Risk in Brief - Dioxins in Foods

Dioxins in Foods

What are Dioxins

  1. Dioxins are a group of polychlorinated aromatic compounds arising either naturally or as by-products of industrial activities e.g. metal smelting, molding or burning of chlorine-containing organic chemicals such as plastics. It is toxic and stable. Once produced, it tends to persist in the environment and concentrates in the food chain.
  2. Different dioxin compounds have different degree of toxicity. Of all types of dioxin-related compounds that have been identified, the most toxic one is 2,3,7,8-tetrachlorodibenzo-para-dioxin (TCDD).
  3. Some dioxin-related food crises occurred in overseas countries have raised considerable public attention and concern. In Hong Kong , the situation of dioxins in foods has been closely monitored by the Food and Environmental Hygiene Department.

Public Health Significance of Dioxins

  1. Dioxins dissolve in fat in nature and are not easily broken down. They tend to accumulate in fatty tissues and are passed up the food chain from plants to animals to humans.
  2. Sources of human exposure to dioxins include food intake, drinking water, air inhalation and skin contact. Dietary intake is by far the most important and accounts for over 90% of dioxins exposure. Fatty foods such as meat, poultry, seafood, milk, egg and their products are the major dietary sources of dioxins.
  3. Accidental exposure to large amount of dioxins could lead to the development of chloracne, a skin condition, excessive body hair and other skin lesions such as skin rashes and skin discolouration. The International Agency for Research on Cancer (IARC) has classified the TCDD congener as human carcinogen. Long-term exposure to dioxins is linked to impairment of the immune system, reproductive function, endocrine system and the developing nervous system. Associations with diabetes, thyroid dysfunction and heart diseases in humans have been reported in some studies.

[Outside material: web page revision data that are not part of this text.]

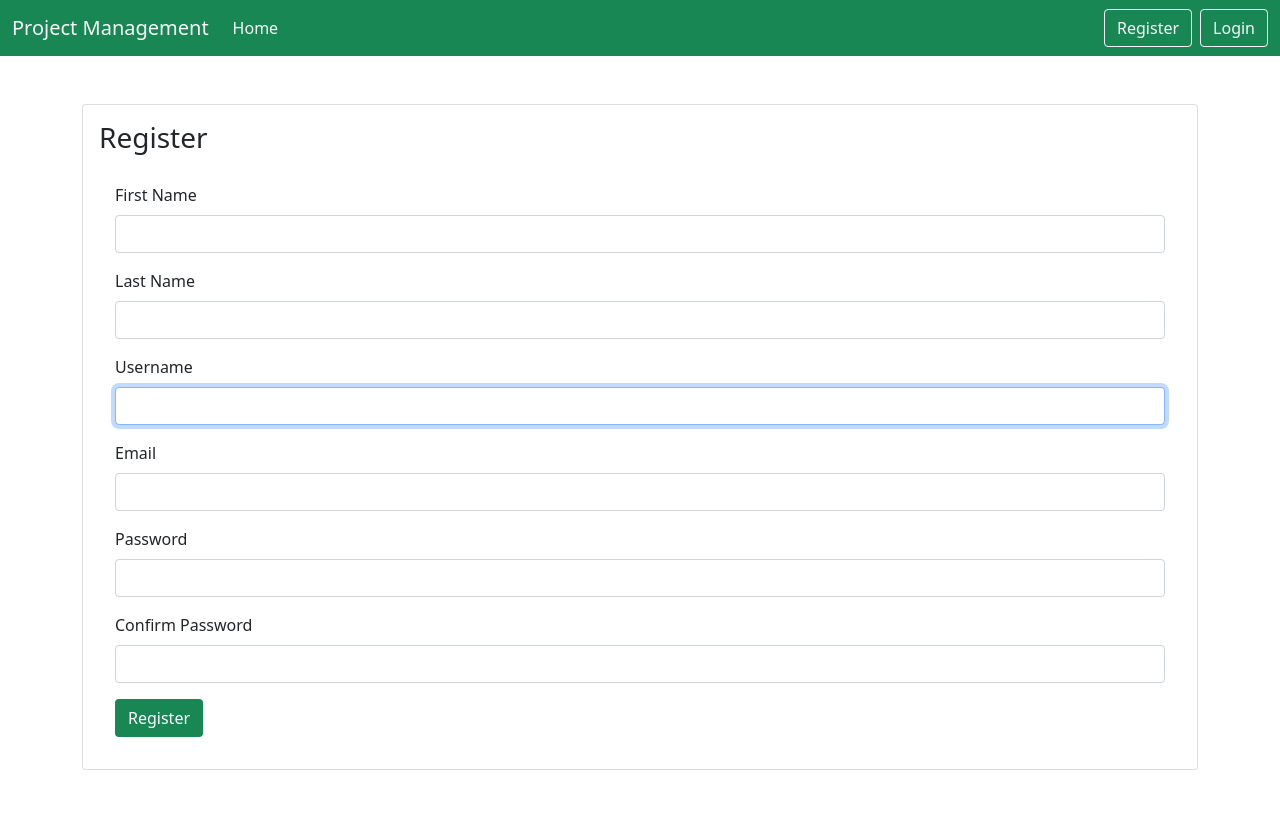
After one commit to AhmedHelal12/Project_management-app, a Django app: page /accounts/register/ in a window 1280 px wide. The commit adds this page. Run offline with Django 5.2, Linux system fonts and the light colour scheme.

Commit message:
adding authentication to the app

```diff
--- /dev/null
+++ b/accounts/forms.py
@@ -0,0 +1,73 @@
+
+from django.contrib.auth.forms import AuthenticationForm,UserCreationForm,UserChangeForm
+from django.contrib.auth.models import User
+from django import forms
+
+attrs = {'class':'form-control'}
+
+
+class UserLoginForm(AuthenticationForm):
+    def __init__(self, *args, **kwargs):
+        super(UserLoginForm, self).__init__(*args, **kwargs)
+
+    username = forms.CharField(
+        label="Username",
+        widget = forms.TextInput(attrs=attrs)
+    )
+
+    password = forms.CharField(
+        label="Password",
+        widget = forms.PasswordInput(attrs=attrs)
+    )
+
+
+class UserRegisterForm(UserCreationForm):
+
+    first_name = forms.CharField(
+        label="First Name",
+        widget=forms.TextInput(attrs=attrs)
+    )
+
+    last_name = forms.CharField(
+        label="Last Name",
+        widget=forms.TextInput(attrs=attrs)
+    )
+
+    email = forms.CharField(
+        label="Email",
+        widget=forms.EmailInput(attrs=attrs)
+    )
+
+    username = forms.CharField(
+        label="Username",
+        widget = forms.TextInput(attrs=attrs)
+    )
+
+    password1 = forms.CharField(
+        label="Password",
+        widget = forms.PasswordInput(attrs=attrs),
+        strip = False
+    )
+    password2 = forms.CharField(
+        label="Confirm Password",
+        widget = forms.PasswordInput(attrs=attrs),
+        strip = False
+
+    )
+
+    ## this is the order of the form
+    class Meta(UserCreationForm.Meta):
+        fields = ('first_name','last_name','username','email')
+
+
+class UserProfileForm(UserChangeForm):
+    password = None
+
+    class Meta:
+        model = User
+        fields = ['first_name','last_name','email']
+        widgets = {
+            'first_name' : forms.TextInput(attrs=attrs),
+            'last_name' : forms.TextInput(attrs=attrs),
+            'email' : forms.EmailInput(attrs=attrs),
+        }
--- /dev/null
+++ b/accounts/templates/registration/register.html
@@ -0,0 +1,23 @@
+
+{% extends 'base.html' %}
+
+
+{% block content %}
+
+    <div class="container py-5 ">
+        <div class="card bg-gradiant p-3">
+            <h3 class="card-title">
+                Register
+            </h3>
+
+            <div class="card-body ">
+                <form method="POST" action="{% url 'register'%}">
+                    {% csrf_token %}
+                    {% include "common/form.html" with form=form %}
+                    <button class="btn bg-success text-white ">Register </button>
+                </form>
+            </div>
+        </div>
+    </div>
+
+{% endblock content %}
--- a/accounts/urls.py
+++ b/accounts/urls.py
@@ -1,6 +1,13 @@
 
 from django.urls import path, include
+from django.contrib.auth.views import LoginView,LogoutView
+from accounts.forms import UserLoginForm,UserCreationForm
+from accounts.views import RegisterView,UserprofileView
 
 urlpatterns = [
-
+    path('login/',LoginView.as_view(authentication_form=UserLoginForm),name='login'),
+    path('register/',RegisterView.as_view(),name='register'),
+    path('logout/',LogoutView.as_view(),name='logout'),
+    path('profile/',UserprofileView.as_view(),name='profile'),
+    path('',include('django.contrib.auth.urls'))
 ]
--- a/accounts/views.py
+++ b/accounts/views.py
@@ -1,3 +1,28 @@
 from django.shortcuts import render
+from django.views.generic import CreateView,UpdateView
+from accounts.forms import UserRegisterForm
+from django.contrib.auth import login
+from django.urls import reverse_lazy,reverse
+from accounts.forms import UserProfileForm
+from django.contrib.auth.models import User
 
-# Create your views here.
+class RegisterView(CreateView):
+    form_class = UserRegisterForm
+    template_name = 'registration/register.html'
+
+    def get_success_url(self):
+        login(self.request,self.object)
+        return reverse_lazy('project_list')
+
+
+class UserprofileView(UpdateView):
+    model = User
+    form_class = UserProfileForm
+    template_name = 'registration/profile.html'
+
+    def get_success_url(self):
+        return reverse('profile')
+
+
+    def get_object(self):
+        return self.request.user
--- a/django_pm/settings.py
+++ b/django_pm/settings.py
@@ -138,3 +138,6 @@ INTERNEL_IPS = [
 ]
 
 DEBUG = True
+
+LOGIN_REDIRECT_URL='/'
+LOGOUT_REDIRECT_URL='/accounts/login'
--- a/django_pm/urls.py
+++ b/django_pm/urls.py
@@ -19,11 +19,10 @@ from django.urls import path, include
 import debug_toolbar # type: ignore
 from . import settings
 urlpatterns = [
-    path('__debug__/',include(debug_toolbar.urls)),
+
     path('admin/', admin.site.urls),
     path('',include('projects.urls')),
-    path('',include('accounts.urls')),
-
+    path('accounts/',include('accounts.urls')),
 ]
 
 if settings.DEBUG:
--- a/projects/templates/common/form.html
+++ b/projects/templates/common/form.html
@@ -1,9 +1,9 @@
 
-<ul>
+<ul class="list-group mb-1">
 
 
     {% for error in form.non_field_errors  %}
-        <li> {{error|escape}} </li>
+        <li class="list-group-item list-group-item-danger"> {{error|escape}} </li>
     {% endfor %}
 
 
@@ -11,7 +11,7 @@
 
         {% for error in field.errors %}
 
-            <li> {{error}} </li>
+            <li class="list-group-item list-group-item-danger"> {{error}} </li>
 
         {% endfor %}
 
@@ -23,8 +23,8 @@
 
 
 {% for field in form %}
-    <div>
-        <label> {{field.label}} </label>
+    <div class="mb-3">
+        <label class="form-label"> {{field.label}} </label>
         {{field}}
     </div>
 {% endfor %}
--- a/projects/templates/partials/header.html
+++ b/projects/templates/partials/header.html
@@ -1,7 +1,7 @@
 {% load i18n %}
 
 <nav class="navbar navbar-expand-lg navbar-light  bg-success">
-    <div class="container-fluid ">
+    <div class="container-fluid d-flex ">
       <a class="navbar-brand text-light" href="{% url 'project_list' %}">Project Management</a>
       <button class="navbar-toggler" type="button" data-bs-toggle="collapse" data-bs-target="#navbarSupportedContent" aria-controls="navbarSupportedContent" aria-expanded="false" aria-label="Toggle navigation">
         <span class="navbar-toggler-icon"></span>
@@ -12,6 +12,41 @@
             <a class="nav-link active text-light" aria-current="page" href="{% url 'project_list' %}">Home</a>
           </li>
         </ul>
+          {% if user.is_authenticated %}
+          <ul class="navbar-nav  mb-2 mb-lg-0 ms-auto">
+            <li class="nav-item dropdown">
+              <a class="nav-link dropdown-toggle" href="#" id="navbarDropdown" role="button" data-bs-toggle="dropdown" aria-expanded="false">
+                {{user.username}}
+              </a>
+              <ul class="dropdown-menu" aria-labelledby="navbarDropdown">
+                <li><a class="dropdown-item" href="{% url 'profile' %}">Profile</a></li>
+                <li><hr class="dropdown-divider"></li>
+                <form method="post" action="{% url 'logout' %}">
+                  {% csrf_token %}
+                  <button type="submit" class="dropdown-item">{% trans 'Logout' %}</button>
+                </form>
+
+              </ul>
+            </li>
+            <form class="search ms-auto" method="GET" action="{% url 'project_list' %}">
+              <div class="d-flex justify-content-center align-items-center">
+                <input class="form-control" value="{{request.GET.q}}" name="q" type="text" placeholder="Search"/>
+                <button type="submit" class="btn btn-success border-light"> <i class="bi bi-search"></i> </button>
+              </div>
+            </form>
+          </ul>
+          {% else %}
+          <ul class="navbar-nav ">
+            <a class="btn btn-outline-light  me-2" href="{% url 'register' %}""> Register </a>
+            <a class="btn btn-outline-light" href="{% url 'login' %}""> Login </a>
+          </ul>
+        {% endif %}
+
+
+
+
+
+
       </div>
     </div>
   </nav>
--- a/projects/templates/projects/list.html
+++ b/projects/templates/projects/list.html
@@ -35,7 +35,7 @@
                                 <a href="{% url 'update_project' project.id %}" class=" btn btn-outline-dark me-3 btn-sm">
                                     Edit
                                 </a>
-                                <form action="{% url 'delete_project' project.id %}" method="POST" style="display:inline;">
+                                <form action="{% url 'delete_project' project.id %}" method="post" style="display:inline;">
                                     {% csrf_token %}
                                     <button type="submit" class="btn-outline-danger btn btn-sm">
                                         <i class="bi bi-trash"></i>
```
Also changed, not shown: accounts/templates/registration/login.html (added, +23 -0 lines), accounts/templates/registration/profile.html (added, +23 -0 lines), projects/views.py (+39 -9 lines).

Assessment of Dioxins

  1. The level of dioxins in food is expressed as toxic equivalent TEQ (unit is picogram (pg) TEQ per gram or parts per trillion (ppt)).
  2. There is no international consensus on standard of dioxin level in food. In Hong Kong , the Food and Environmental Hygiene Department initiates follow up action for foods found to contain high levels of dioxins in the food surveillance program.
  3. To accurately determine the risk of the population due to exposure to dioxins, an exposure assessment needs to be performed. In evaluating dietary exposure to dioxins, one needs to examine the dioxin levels in different food items and the food consumption amount in the population.
  4. The World Health Organization (WHO) has set a tolerable daily intake (TDI) for dioxins and dioxin-like compounds at a range of 1 - 4 pg TEQ per kilogram of body weight (bw) per day in 1998. WHO also stressed that the upper range of the TDI of 4 pg TEQ/ kg bw/ day should be considered as a maximal tolerable intake on a provisional basis and that the ultimate goal is to reduce human intake levels below 1 pg TEQ/ kg bw/ day.
  5. Following a further evaluation carried out in 2001, the Joint Food and Agriculture Organization / World Health Organization Expert Committee on Food Additives (JECFA) concluded that, in view of their long half-lives, tolerable intakes for dioxins and dioxin-like compounds should be expressed as a monthly value and allocated a Provisional Tolerable Monthly Intake (PTMI) of 70 pg WHO-TEQ/ kg bw per month.
  6. PTMI is the amount of a toxic substance, expressed on a body weight basis, which an individual may ingest monthly over a lifetime without appreciable risk to health. It stresses on lifetime exposure. Occasional short-term exposure above the PTMI would have no health consequences provided that the average intake over long period is not exceeded.
  7. Dietary intake of dioxins is estimated by assessing the level of dioxins in food and food consumption pattern of the population. The estimated dioxins intake is then compared with the PTMI established by JECFA to assess the associated health risk.
  8. Individual food item exceeding action level of dioxin monitoring does not imply presence of immediate health hazard.

Food Surveillance of Dioxins in Hong Kong

  1. Starting from 1999, the Food and Environmental Hygiene Department has been monitoring dioxins in foods.
  2. Of the 330 food samples tested from the year 2006 to April 2008, the results were all satisfactory. The surveillance program will be continued and closely monitored.

How to reduce the risk of dioxin exposure

  1. Prevention of excessive exposure to dioxins should start with environmental control.
  2. As dioxins are mainly present in the fatty part of food, consuming low-fat products, trimming fat from meat and meat products, reducing the amount of animal fat used in food preparation and using cooking methods that reduce fat (e.g. broiling, baking) are useful measures to minimise dietary dioxin exposure.
  3. The public is advised to maintain a balanced diet so as to avoid excessive exposure to contaminants from a small range of food items

Risk Assessment Section
Centre for Food Safety
January 2009